**YOUR ASSIGNMENT:** What follows is a set of records; restate each one word for word and drop the pictures.

━━━━━━━━━━━━━━━━━━━━━━━━━━━━━━

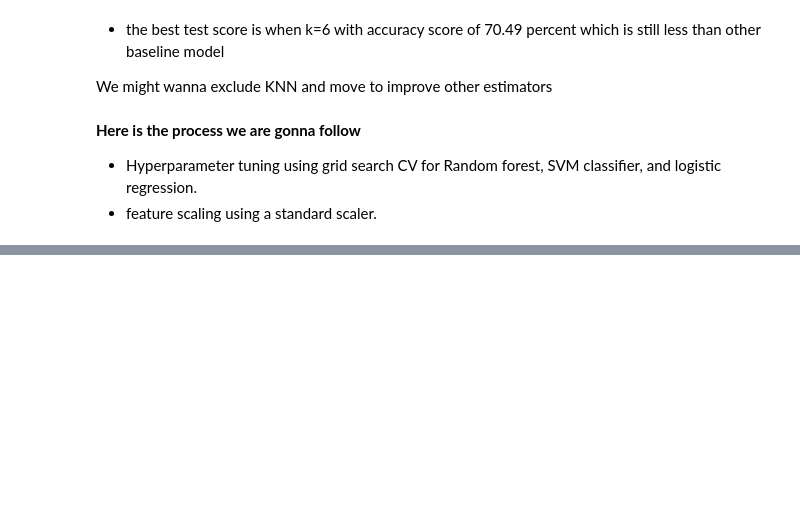
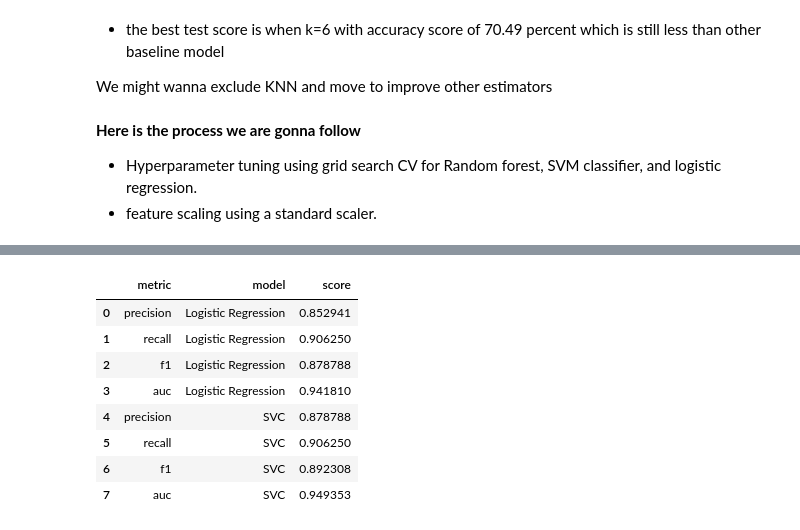
Before and after one commit to AkshilShah21/heart-disease-project, a Jupyter notebook: heart_disease.ipynb, the cells around one changed output, grey strips where cells are left out. Cells and saved outputs as stored; diff of their text form; code cells hidden in the pictures; blank space fills up the shorter version.

```diff
--- a/heart_disease.ipynb
+++ b/heart_disease.ipynb
@@ -594,0 +669,12 @@ Baseline model
+# %%
+df_modelScore
+# %% [output]
+|  | metric | model | score |
+| 0 | precision | Logistic Regression | 0.852941 |
+| 1 | recall | Logistic Regression | 0.906250 |
+| 2 | f1 | Logistic Regression | 0.878788 |
+| 3 | auc | Logistic Regression | 0.941810 |
+| 4 | precision | SVC | 0.878788 |
+| 5 | recall | SVC | 0.906250 |
+| 6 | f1 | SVC | 0.892308 |
+| 7 | auc | SVC | 0.949353 |
```
Also changed, not shown: parts of 21 cells of this notebook.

━━━━━━━━━━━━━━━━━━━━━━━━━━━━━━

**TASK SOLUTION:**
Before and after one commit to AkshilShah21/heart-disease-project, a Jupyter notebook: heart_disease.ipynb, the cells around one changed output, grey strips where cells are left out. Cells and saved outputs as stored; diff of their text form; code cells hidden in the pictures; blank space fills up the shorter version.

```diff
--- a/heart_disease.ipynb
+++ b/heart_disease.ipynb
@@ -594,0 +669,12 @@ Baseline model
+# %%
+df_modelScore
+# %% [output]
+|  | metric | model | score |
+| 0 | precision | Logistic Regression | 0.852941 |
+| 1 | recall | Logistic Regression | 0.906250 |
+| 2 | f1 | Logistic Regression | 0.878788 |
+| 3 | auc | Logistic Regression | 0.941810 |
+| 4 | precision | SVC | 0.878788 |
+| 5 | recall | SVC | 0.906250 |
+| 6 | f1 | SVC | 0.892308 |
+| 7 | auc | SVC | 0.949353 |
```
Also changed, not shown: parts of 21 cells of this notebook.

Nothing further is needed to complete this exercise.